--- START ---

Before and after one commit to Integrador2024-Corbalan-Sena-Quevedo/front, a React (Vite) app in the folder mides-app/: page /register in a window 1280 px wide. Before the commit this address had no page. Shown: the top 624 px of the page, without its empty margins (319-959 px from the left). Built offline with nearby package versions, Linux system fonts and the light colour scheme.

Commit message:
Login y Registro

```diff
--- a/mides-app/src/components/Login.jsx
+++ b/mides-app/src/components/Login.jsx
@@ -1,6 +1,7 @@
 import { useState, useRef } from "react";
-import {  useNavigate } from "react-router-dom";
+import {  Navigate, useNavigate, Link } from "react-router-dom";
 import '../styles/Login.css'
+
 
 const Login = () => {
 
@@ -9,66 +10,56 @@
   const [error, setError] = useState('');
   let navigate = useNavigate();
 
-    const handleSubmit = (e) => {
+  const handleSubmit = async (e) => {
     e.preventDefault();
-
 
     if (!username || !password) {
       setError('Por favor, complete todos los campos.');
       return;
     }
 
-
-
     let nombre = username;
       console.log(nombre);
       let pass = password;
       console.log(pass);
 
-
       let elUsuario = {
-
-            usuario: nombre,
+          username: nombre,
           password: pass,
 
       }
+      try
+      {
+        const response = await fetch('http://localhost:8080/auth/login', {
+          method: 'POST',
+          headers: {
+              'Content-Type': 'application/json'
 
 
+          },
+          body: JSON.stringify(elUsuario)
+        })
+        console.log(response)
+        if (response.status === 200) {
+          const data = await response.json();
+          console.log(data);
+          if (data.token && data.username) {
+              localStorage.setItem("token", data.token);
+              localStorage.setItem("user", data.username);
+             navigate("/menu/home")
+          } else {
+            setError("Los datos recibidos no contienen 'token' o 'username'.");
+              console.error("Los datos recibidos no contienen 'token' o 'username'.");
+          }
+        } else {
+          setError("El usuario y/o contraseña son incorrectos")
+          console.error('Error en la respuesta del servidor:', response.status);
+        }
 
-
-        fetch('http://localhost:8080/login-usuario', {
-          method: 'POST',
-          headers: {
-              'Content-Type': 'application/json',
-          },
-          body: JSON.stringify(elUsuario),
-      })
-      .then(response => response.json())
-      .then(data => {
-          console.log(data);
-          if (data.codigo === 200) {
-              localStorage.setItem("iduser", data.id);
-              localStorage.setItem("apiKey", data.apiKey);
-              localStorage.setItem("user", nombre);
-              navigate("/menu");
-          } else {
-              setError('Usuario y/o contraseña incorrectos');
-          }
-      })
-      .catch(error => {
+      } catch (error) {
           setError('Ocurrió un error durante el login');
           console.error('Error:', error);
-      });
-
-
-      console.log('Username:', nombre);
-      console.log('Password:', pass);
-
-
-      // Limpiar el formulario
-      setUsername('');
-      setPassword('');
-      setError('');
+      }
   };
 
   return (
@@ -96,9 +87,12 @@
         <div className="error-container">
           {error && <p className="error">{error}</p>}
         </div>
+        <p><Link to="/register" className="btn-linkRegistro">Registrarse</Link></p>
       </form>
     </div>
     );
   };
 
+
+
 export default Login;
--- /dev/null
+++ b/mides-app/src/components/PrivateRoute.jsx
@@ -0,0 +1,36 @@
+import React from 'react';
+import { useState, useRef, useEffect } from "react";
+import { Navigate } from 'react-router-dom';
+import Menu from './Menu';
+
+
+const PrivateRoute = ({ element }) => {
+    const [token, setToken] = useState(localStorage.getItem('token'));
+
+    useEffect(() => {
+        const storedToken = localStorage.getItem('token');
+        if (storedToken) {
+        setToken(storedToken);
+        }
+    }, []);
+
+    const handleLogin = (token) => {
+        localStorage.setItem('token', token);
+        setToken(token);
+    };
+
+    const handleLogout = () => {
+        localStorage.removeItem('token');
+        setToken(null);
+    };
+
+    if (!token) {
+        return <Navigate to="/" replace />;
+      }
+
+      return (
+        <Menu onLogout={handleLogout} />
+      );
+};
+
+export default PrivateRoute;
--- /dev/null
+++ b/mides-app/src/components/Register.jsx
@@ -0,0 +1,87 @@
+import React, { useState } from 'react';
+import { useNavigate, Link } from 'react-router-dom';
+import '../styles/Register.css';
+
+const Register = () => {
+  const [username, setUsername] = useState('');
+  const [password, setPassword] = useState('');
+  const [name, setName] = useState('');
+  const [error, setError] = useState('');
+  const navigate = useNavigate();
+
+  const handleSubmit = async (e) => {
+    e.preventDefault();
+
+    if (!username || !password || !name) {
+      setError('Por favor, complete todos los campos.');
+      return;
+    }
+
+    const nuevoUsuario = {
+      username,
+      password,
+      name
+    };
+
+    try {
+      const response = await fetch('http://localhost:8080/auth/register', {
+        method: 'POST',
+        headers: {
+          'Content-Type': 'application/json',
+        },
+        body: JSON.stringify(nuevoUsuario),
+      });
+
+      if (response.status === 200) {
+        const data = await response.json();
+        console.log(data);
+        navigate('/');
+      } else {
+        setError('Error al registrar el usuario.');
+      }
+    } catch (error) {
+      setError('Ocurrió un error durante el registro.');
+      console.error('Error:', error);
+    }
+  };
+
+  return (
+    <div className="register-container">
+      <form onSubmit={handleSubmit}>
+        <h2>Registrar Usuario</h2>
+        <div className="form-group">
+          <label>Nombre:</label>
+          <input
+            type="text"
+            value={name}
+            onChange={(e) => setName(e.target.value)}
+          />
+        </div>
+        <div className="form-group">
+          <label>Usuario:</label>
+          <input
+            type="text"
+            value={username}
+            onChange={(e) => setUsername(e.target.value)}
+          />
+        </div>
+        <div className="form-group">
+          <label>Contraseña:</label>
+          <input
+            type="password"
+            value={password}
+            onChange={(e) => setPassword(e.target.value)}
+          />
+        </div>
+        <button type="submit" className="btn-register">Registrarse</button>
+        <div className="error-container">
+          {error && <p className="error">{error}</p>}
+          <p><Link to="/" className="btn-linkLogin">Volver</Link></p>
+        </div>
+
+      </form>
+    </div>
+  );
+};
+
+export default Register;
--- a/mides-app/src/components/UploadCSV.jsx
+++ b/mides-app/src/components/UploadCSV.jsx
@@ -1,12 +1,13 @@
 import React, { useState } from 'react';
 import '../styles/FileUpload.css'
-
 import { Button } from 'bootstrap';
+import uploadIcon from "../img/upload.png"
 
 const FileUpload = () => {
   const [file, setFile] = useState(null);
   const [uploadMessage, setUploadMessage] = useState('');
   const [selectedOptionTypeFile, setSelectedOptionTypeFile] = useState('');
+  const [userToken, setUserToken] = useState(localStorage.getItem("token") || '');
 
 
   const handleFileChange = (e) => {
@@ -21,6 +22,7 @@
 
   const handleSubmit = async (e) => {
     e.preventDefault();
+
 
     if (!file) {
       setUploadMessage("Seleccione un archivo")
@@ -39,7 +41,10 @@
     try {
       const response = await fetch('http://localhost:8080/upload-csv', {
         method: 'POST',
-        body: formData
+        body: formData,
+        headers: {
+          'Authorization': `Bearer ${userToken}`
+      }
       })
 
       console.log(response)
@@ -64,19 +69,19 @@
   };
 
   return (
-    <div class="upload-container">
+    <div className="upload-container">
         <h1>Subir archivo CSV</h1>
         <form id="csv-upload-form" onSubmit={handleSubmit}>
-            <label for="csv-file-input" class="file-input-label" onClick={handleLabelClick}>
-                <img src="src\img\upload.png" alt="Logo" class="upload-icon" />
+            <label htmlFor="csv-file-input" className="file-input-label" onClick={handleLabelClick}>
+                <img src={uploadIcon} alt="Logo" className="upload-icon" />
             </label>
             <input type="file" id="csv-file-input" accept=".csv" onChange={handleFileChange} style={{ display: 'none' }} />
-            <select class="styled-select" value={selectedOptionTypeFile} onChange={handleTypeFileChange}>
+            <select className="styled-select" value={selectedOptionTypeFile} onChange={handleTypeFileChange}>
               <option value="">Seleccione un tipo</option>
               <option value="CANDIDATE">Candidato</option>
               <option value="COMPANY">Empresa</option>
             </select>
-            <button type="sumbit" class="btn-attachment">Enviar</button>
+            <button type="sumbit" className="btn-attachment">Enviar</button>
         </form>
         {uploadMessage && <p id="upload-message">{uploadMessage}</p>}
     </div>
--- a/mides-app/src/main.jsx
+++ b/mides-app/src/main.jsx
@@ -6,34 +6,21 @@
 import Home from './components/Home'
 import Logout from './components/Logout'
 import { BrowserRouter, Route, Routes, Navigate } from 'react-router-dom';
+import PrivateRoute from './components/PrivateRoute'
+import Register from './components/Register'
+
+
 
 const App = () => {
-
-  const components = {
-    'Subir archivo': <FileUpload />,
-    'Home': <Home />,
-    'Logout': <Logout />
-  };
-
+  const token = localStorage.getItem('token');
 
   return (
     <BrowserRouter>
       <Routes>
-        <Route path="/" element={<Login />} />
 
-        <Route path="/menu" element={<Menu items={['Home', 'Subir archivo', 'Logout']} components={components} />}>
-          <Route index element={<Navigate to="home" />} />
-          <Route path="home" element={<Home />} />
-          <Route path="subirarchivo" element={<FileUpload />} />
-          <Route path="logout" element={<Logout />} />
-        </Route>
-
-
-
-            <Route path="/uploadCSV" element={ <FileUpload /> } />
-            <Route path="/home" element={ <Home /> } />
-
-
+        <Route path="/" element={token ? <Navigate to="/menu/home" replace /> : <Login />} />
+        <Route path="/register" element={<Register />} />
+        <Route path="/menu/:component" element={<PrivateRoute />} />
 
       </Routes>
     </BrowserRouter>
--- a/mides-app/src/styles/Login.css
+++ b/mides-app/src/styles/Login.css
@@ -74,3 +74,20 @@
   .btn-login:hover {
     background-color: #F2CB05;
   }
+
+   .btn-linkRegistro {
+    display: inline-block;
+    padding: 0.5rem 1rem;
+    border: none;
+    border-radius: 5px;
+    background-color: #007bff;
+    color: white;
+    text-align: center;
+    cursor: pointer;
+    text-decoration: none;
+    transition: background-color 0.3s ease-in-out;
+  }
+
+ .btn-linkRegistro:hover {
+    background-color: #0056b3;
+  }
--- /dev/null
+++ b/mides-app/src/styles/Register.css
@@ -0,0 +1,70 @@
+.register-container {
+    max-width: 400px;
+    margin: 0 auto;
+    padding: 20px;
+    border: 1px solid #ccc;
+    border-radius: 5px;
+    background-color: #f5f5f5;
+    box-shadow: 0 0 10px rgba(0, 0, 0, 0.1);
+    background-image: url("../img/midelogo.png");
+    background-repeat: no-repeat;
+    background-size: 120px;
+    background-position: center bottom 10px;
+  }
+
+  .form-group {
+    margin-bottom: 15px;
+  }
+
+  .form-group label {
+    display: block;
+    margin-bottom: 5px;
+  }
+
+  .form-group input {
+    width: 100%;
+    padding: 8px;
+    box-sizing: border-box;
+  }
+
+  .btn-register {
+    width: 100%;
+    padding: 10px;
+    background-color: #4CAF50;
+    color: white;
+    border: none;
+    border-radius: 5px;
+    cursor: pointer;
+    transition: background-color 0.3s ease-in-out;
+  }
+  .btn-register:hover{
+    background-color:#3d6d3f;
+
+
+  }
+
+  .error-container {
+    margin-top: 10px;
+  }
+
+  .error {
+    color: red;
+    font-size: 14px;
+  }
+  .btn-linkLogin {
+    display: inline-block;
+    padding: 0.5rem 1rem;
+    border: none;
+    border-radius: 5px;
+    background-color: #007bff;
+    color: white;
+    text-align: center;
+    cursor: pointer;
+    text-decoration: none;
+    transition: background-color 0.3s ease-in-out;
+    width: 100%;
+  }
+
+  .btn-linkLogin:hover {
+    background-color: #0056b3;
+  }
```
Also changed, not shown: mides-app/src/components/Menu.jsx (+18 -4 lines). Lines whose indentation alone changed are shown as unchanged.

--- END ---

◆ WORK INSTRUCTION ◆
The answer must consist solely of the number of lines in the entries that contain the word "elUsuario".

◆ OUTPUT OF THE TASK ◆
3